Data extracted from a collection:
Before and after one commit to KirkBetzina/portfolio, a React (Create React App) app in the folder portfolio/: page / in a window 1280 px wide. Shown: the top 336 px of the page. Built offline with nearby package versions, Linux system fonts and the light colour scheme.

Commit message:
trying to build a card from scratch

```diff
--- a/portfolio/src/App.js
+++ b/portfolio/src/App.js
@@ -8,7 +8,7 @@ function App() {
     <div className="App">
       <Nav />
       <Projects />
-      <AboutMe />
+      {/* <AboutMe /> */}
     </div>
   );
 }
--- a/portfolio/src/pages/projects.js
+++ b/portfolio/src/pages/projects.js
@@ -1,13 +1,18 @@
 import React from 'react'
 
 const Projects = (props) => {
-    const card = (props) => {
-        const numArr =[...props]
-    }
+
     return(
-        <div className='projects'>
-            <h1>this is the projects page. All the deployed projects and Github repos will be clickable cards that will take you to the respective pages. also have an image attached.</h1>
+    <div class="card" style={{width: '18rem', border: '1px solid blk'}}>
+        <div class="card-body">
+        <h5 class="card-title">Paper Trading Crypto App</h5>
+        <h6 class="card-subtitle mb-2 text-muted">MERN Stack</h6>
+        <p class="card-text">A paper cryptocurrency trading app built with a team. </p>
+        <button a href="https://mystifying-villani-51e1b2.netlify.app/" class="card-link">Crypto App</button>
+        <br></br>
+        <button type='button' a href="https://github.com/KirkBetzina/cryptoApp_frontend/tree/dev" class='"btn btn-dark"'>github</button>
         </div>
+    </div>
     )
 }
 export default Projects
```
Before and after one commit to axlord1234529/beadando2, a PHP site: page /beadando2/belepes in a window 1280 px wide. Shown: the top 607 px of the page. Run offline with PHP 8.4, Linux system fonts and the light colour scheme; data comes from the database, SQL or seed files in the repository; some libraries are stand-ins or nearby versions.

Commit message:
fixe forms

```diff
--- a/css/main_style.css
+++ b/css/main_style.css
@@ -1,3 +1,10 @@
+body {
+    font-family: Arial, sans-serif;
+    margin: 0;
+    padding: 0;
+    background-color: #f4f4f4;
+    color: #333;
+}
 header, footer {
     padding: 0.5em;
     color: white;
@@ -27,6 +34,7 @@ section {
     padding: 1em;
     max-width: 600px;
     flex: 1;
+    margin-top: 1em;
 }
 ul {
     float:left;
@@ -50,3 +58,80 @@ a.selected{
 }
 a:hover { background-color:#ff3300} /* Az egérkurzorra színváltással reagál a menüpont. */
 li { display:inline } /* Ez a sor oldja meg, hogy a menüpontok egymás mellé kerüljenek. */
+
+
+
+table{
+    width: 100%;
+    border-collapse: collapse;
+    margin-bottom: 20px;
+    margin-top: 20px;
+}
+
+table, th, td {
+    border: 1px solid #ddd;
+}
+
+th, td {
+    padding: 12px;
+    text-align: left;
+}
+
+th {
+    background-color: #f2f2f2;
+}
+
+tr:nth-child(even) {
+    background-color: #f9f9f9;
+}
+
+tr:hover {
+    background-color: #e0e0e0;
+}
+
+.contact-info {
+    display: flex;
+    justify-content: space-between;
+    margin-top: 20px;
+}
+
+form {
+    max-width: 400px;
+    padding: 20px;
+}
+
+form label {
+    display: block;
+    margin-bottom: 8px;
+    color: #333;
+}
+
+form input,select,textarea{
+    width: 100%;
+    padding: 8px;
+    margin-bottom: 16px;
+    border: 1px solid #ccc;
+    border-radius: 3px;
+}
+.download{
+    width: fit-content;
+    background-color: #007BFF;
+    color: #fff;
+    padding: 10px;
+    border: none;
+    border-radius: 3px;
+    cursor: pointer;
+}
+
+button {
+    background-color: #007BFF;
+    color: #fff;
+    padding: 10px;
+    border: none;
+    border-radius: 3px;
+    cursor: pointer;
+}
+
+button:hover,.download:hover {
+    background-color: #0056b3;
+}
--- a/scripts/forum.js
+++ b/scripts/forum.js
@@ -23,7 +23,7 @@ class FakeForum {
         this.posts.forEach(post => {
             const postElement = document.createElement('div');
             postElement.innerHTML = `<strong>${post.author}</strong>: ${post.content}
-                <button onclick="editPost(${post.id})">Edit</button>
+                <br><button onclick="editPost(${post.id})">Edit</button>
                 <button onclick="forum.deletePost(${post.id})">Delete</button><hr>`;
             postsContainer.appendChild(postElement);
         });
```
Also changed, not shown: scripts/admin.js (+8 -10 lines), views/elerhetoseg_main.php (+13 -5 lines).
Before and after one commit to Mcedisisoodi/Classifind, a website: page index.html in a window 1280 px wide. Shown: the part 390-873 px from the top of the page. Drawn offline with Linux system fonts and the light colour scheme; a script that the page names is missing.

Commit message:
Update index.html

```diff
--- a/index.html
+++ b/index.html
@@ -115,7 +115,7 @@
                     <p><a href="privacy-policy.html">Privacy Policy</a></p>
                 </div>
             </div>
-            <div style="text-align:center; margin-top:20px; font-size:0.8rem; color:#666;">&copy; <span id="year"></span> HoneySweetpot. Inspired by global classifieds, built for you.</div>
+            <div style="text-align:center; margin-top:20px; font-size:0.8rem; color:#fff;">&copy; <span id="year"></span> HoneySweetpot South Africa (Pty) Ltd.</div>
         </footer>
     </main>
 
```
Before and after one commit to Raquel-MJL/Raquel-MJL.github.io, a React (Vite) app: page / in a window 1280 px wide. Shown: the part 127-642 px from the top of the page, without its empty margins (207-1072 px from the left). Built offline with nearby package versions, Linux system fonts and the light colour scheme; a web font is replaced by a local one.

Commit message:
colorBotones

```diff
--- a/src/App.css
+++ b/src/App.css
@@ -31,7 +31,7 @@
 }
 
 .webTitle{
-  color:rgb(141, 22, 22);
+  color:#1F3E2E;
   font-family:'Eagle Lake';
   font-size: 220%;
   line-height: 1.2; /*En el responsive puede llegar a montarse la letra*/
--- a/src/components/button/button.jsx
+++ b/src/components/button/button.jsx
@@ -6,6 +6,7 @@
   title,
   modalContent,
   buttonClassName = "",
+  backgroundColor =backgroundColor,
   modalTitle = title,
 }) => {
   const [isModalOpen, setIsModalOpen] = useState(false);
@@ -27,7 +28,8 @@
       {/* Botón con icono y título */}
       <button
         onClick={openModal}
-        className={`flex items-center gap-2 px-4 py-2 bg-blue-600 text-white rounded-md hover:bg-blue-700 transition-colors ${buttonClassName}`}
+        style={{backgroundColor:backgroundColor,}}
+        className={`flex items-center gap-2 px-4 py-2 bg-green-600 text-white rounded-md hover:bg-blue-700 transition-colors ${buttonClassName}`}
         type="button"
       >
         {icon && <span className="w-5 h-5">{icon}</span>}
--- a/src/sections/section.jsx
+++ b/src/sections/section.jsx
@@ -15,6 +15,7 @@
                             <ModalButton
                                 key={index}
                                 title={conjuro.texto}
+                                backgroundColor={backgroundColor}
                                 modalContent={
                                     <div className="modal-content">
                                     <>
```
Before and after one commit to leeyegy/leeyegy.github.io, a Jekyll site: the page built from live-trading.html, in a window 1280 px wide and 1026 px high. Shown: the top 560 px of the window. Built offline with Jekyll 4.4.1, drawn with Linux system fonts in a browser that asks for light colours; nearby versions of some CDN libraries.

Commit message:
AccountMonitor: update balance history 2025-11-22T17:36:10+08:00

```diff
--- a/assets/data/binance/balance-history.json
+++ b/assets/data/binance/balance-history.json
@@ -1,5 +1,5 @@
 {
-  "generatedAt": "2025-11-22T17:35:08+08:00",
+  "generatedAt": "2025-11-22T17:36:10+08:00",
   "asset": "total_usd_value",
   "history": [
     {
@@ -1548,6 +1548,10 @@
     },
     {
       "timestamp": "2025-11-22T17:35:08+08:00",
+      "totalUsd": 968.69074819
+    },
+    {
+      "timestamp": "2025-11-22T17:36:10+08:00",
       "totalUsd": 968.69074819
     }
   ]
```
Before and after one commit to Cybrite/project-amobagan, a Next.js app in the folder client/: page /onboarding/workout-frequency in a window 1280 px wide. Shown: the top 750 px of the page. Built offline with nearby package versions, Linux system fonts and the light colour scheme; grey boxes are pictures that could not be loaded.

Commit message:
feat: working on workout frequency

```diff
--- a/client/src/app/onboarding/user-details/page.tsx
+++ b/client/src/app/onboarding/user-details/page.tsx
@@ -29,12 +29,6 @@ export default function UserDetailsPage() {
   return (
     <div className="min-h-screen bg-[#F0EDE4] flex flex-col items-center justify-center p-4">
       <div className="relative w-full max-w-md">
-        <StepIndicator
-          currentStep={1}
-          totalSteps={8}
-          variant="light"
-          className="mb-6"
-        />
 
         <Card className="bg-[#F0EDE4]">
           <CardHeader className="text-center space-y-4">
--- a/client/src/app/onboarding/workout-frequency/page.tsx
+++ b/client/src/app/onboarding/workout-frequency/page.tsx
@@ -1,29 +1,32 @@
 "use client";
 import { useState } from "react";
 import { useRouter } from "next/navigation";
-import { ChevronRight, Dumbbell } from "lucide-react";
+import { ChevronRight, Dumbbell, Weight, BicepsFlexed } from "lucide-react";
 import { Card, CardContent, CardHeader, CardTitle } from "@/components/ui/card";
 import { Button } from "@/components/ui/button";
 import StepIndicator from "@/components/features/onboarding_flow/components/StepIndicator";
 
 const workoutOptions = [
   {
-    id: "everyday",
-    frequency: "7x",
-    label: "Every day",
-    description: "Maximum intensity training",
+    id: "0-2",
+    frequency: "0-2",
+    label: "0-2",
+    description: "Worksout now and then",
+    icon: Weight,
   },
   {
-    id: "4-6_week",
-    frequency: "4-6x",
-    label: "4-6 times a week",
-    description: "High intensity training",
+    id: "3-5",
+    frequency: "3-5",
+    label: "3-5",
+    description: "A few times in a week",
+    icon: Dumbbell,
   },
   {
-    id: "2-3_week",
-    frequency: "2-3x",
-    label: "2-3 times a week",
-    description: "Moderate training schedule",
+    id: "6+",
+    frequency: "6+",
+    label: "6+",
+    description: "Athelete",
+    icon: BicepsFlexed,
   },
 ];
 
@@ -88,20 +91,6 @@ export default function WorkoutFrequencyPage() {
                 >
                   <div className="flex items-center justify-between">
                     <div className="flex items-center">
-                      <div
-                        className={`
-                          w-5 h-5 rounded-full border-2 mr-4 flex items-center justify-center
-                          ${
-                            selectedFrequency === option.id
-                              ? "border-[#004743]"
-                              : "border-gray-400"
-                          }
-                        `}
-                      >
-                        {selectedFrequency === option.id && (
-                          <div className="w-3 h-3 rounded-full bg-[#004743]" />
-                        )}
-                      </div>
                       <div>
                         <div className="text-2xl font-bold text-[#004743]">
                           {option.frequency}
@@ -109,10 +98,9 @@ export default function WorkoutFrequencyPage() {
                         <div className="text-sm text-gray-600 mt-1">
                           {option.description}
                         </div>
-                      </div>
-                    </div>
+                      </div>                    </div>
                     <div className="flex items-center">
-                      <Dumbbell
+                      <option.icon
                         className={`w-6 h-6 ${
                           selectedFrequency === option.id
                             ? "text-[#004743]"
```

• Work order
Looking at the records above, how many lines contain "year"? Answer with the number alone.

• Solution for this problem
2